Brexit

The case for not paying the EU a £39bn exit bill

BY Peter Lilley   /  7 January 2019

It is right and proper that the UK should pay any sums it legally owes the EU – if any.  In my latest paper, co-authored with Brendan Chilton of Labour Leave – “30 Truths about leaving under WTO terms” – we consider how the UK could benefit from not paying £39bn that the Prime Minister would give away for nothing in return.

A Lords committee concluded that in the absence of a Withdrawal Agreement we had no financial obligation to the EU. City lawyers reached the same conclusion. The amounts indicated in the draft agreement negotiated between the UK and the EU have been offered in the expectation of a positive trade deal on the basis that “nothing is agreed unless everything is agreed”.   It would be almost unprecedented to pay for a trade deal or for “access to the EU market”. The Canadians have not paid, the South Koreans have not paid – why should the UK?

The normal “payment” for tariff free access to another country’s market is allowing that country tariff free access to one’s own market.  A “zero for zero” trade deal would mean the UK foregoing £13 billion tariffs on the EU’s much larger exports to the UK versus the EU foregoing £5-6 billion tariffs on UK exports to the EU. So, it would be particularly strange for the UK to pay for that.

According to the NAO estimates (from Exiting the EU: the financial settlement, National Audit Office report 20 April 2018) there are four main components:

Annual net contributions

Nearly half the expected £39 billion would have represented the UK’s net annual contributions to the EU during the 21-month transition period, which will not arise without a Withdrawal Agreement. No-one contests that we would keep this if we leave with no transition period.

Reste à liquider

The EU authorises some spending commitments on programmes extending several years ahead.  Britain’s net share of these outstanding commitments is put at about £18bn. There is no precedent for a country leaving an international organisation being expected to contribute to ongoing programmes initiated when it was a member (see The Withdrawal of the UK from the European Union: analysis of potential financial liabilities, by Charlie Elphicke MP and Martin Howe QC, Sept 2017).

Organisations whose income declines, whether as a result of their membership base shrinking or some other reason, have to readjust their budgets.

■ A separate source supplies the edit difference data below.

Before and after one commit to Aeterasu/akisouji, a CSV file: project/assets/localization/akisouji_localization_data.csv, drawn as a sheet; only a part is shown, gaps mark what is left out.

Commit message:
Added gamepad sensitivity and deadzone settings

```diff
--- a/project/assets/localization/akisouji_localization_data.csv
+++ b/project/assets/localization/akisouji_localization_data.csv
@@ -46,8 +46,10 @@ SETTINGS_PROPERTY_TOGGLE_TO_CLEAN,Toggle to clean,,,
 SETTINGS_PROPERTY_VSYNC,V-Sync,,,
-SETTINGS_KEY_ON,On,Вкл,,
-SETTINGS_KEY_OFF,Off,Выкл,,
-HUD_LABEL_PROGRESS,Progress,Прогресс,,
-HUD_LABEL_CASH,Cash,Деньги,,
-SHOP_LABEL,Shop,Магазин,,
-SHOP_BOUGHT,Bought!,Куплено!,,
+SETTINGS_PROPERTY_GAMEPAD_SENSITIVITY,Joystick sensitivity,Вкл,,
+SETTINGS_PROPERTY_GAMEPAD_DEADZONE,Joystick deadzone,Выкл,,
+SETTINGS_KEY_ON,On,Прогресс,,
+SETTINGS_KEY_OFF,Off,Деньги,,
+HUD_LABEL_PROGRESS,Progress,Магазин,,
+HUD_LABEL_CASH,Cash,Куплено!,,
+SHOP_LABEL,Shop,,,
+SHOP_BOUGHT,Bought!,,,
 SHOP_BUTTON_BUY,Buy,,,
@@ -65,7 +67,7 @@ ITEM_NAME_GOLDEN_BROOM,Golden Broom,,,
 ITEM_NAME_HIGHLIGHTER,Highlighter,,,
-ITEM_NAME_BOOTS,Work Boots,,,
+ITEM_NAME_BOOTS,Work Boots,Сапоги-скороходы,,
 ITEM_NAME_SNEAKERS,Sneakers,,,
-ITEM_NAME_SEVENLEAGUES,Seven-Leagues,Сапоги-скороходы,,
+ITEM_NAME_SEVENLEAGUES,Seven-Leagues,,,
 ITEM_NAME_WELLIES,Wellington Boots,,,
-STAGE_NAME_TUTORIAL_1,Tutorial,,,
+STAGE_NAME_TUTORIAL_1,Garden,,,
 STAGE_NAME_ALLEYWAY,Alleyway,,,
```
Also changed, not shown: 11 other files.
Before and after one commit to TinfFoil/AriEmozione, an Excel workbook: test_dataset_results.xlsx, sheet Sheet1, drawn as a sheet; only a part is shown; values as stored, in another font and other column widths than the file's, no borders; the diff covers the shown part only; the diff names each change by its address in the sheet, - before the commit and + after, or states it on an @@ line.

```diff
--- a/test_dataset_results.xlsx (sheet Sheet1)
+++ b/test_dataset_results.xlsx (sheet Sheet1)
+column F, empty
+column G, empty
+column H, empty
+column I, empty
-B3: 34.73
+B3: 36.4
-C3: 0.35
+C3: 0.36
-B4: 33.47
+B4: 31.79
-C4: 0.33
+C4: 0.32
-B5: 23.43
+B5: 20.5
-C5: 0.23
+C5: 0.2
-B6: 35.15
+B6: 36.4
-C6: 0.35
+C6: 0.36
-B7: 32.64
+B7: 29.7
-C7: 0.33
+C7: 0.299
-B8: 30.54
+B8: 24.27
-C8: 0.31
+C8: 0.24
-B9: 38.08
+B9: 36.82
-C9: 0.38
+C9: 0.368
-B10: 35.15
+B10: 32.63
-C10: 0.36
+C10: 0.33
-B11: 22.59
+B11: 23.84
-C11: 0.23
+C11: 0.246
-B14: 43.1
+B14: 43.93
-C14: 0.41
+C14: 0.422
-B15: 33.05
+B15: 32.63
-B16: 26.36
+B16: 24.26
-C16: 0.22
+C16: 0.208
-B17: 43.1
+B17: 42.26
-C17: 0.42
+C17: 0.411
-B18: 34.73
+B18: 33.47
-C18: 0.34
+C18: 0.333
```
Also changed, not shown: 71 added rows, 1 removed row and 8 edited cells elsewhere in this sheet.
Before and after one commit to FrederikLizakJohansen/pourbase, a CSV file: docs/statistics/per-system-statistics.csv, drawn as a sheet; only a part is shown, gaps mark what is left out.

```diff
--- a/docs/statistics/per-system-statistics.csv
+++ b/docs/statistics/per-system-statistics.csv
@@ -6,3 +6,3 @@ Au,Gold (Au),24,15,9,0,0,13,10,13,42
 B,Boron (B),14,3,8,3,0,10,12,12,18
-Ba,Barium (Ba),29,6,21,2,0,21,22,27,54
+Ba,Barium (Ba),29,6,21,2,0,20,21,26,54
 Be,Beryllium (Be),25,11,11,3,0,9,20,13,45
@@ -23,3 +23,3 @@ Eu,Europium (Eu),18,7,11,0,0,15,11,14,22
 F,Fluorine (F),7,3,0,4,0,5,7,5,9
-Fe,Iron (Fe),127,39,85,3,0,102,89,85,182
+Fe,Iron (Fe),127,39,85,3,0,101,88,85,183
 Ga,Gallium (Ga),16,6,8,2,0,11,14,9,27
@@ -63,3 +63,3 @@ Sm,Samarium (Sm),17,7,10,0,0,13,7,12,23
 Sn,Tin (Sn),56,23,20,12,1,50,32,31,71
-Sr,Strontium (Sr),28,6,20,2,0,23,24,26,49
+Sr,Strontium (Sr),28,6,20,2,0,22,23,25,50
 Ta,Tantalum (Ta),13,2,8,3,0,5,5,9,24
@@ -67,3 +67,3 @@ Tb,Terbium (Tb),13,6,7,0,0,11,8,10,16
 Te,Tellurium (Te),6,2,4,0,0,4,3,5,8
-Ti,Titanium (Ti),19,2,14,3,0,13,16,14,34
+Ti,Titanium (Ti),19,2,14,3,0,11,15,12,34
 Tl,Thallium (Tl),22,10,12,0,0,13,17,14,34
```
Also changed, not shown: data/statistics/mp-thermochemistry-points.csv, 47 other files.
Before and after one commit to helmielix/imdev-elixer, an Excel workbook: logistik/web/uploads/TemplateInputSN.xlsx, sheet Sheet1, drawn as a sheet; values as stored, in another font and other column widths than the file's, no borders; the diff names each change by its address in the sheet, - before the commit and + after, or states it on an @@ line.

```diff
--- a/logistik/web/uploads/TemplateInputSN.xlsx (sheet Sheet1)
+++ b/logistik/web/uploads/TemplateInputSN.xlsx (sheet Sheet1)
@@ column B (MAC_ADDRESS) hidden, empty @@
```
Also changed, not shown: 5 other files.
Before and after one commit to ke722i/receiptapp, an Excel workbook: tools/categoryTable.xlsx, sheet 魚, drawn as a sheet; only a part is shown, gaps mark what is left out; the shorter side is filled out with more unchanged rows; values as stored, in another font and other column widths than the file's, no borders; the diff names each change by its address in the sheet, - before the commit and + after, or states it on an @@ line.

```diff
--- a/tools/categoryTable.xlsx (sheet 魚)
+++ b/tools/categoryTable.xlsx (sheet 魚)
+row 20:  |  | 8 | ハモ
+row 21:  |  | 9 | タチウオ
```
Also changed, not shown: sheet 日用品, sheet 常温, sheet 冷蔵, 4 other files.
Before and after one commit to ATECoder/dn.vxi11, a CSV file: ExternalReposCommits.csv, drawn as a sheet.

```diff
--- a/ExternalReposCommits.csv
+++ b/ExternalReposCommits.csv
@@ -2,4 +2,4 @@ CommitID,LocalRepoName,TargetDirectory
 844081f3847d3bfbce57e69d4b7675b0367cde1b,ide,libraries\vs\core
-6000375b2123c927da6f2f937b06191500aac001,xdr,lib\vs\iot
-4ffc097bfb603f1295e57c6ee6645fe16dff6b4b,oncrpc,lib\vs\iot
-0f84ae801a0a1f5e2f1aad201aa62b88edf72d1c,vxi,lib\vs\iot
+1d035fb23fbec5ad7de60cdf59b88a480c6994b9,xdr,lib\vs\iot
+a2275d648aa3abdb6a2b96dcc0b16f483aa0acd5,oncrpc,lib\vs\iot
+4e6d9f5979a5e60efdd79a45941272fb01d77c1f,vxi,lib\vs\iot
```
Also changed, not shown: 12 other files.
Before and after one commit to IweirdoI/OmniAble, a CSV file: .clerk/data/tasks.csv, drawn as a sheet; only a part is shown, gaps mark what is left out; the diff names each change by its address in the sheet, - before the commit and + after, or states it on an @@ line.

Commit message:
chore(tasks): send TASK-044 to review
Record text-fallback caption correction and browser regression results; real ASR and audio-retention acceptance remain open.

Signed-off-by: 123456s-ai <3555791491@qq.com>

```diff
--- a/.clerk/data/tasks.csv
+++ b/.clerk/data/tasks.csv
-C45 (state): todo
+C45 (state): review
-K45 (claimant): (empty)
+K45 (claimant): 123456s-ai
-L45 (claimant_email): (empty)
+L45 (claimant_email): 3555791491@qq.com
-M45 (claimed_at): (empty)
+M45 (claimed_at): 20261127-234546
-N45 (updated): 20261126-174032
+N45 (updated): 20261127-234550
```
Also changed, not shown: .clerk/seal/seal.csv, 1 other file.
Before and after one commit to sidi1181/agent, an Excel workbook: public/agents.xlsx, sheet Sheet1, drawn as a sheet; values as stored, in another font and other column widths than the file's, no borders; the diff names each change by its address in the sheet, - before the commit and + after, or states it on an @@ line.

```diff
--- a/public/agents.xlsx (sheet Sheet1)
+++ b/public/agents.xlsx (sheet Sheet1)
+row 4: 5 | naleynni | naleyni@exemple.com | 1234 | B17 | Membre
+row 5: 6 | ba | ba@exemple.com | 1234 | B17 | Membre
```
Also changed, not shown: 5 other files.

When you leave a golf club you don’t pay for financial commitments it has made to buy lawnmowers in the future.

Pensions

The remainder is largely a contribution to the accrued pension liabilities of civil servants (net of repayment of our contribution to EIB capital).  But the EU has always chosen to finance its pension liabilities on a pay-as-you-go basis, not on the basis of accrual of entitlements. New member states therefore pay for the actual pensions of civil servants who retired before the new country joined.

Indeed, the UK has been paying towards pensions earned before we became members. To apply the pay-as-you-go principle while the UK was a member state but then to apply the accruals basis in respect of pensions payable after we leave, is manifestly unjust.  Again, there is no precedent for an organisation which funds its pensions on a pay-as-you-go to charge a leaving member on an accruals basis.  When you leave a bowling club you don’t continue to pay anything for the greenkeepers’ pensions.

EIB capital

The only significant positive item is the return of the UK’s initial capital contribution to the European Investment Bank. However, the EU proposes to withhold the UK’s share of the bank’s accumulated capital which logically only built up because of the UK’s initial investment. Is that just?

To smooth the EU’s ruffled feathers, we should agree to submit the EU’s claims to arbitration by an appropriate international tribunal – with every confidence of winning.

One thing is certain, there is no hard case to pay out £39 billion to the EU, with or without a trade deal.

Lord Lilley served in the UK government as Secretary of State for Trade and Industry from 1990 to 1992 and as Secretary of State for Social Security from 1992 to 1997.